__Required action__. An exact copy of the listing is what is needed; please output it in full.

__Extracted data__.
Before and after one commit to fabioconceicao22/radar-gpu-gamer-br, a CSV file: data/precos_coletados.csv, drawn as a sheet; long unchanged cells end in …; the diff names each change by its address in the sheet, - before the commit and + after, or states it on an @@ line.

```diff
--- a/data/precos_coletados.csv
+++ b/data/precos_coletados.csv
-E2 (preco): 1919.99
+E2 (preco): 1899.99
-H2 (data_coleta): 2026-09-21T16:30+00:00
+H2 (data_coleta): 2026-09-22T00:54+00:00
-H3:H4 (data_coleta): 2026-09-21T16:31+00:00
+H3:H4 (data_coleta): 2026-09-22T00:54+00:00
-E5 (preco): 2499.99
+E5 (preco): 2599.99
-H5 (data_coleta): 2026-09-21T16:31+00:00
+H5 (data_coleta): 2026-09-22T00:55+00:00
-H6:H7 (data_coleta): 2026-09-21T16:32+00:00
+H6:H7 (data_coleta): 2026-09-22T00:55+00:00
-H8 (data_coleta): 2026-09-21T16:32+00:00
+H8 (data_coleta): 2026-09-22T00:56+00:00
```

__Task output__.
Before and after one commit to fabioconceicao22/radar-gpu-gamer-br, a CSV file: data/precos_coletados.csv, drawn as a sheet; long unchanged cells end in …; the diff names each change by its address in the sheet, - before the commit and + after, or states it on an @@ line.

```diff
--- a/data/precos_coletados.csv
+++ b/data/precos_coletados.csv
-E2 (preco): 1919.99
+E2 (preco): 1899.99
-H2 (data_coleta): 2026-09-21T16:30+00:00
+H2 (data_coleta): 2026-09-22T00:54+00:00
-H3:H4 (data_coleta): 2026-09-21T16:31+00:00
+H3:H4 (data_coleta): 2026-09-22T00:54+00:00
-E5 (preco): 2499.99
+E5 (preco): 2599.99
-H5 (data_coleta): 2026-09-21T16:31+00:00
+H5 (data_coleta): 2026-09-22T00:55+00:00
-H6:H7 (data_coleta): 2026-09-21T16:32+00:00
+H6:H7 (data_coleta): 2026-09-22T00:55+00:00
-H8 (data_coleta): 2026-09-21T16:32+00:00
+H8 (data_coleta): 2026-09-22T00:56+00:00
```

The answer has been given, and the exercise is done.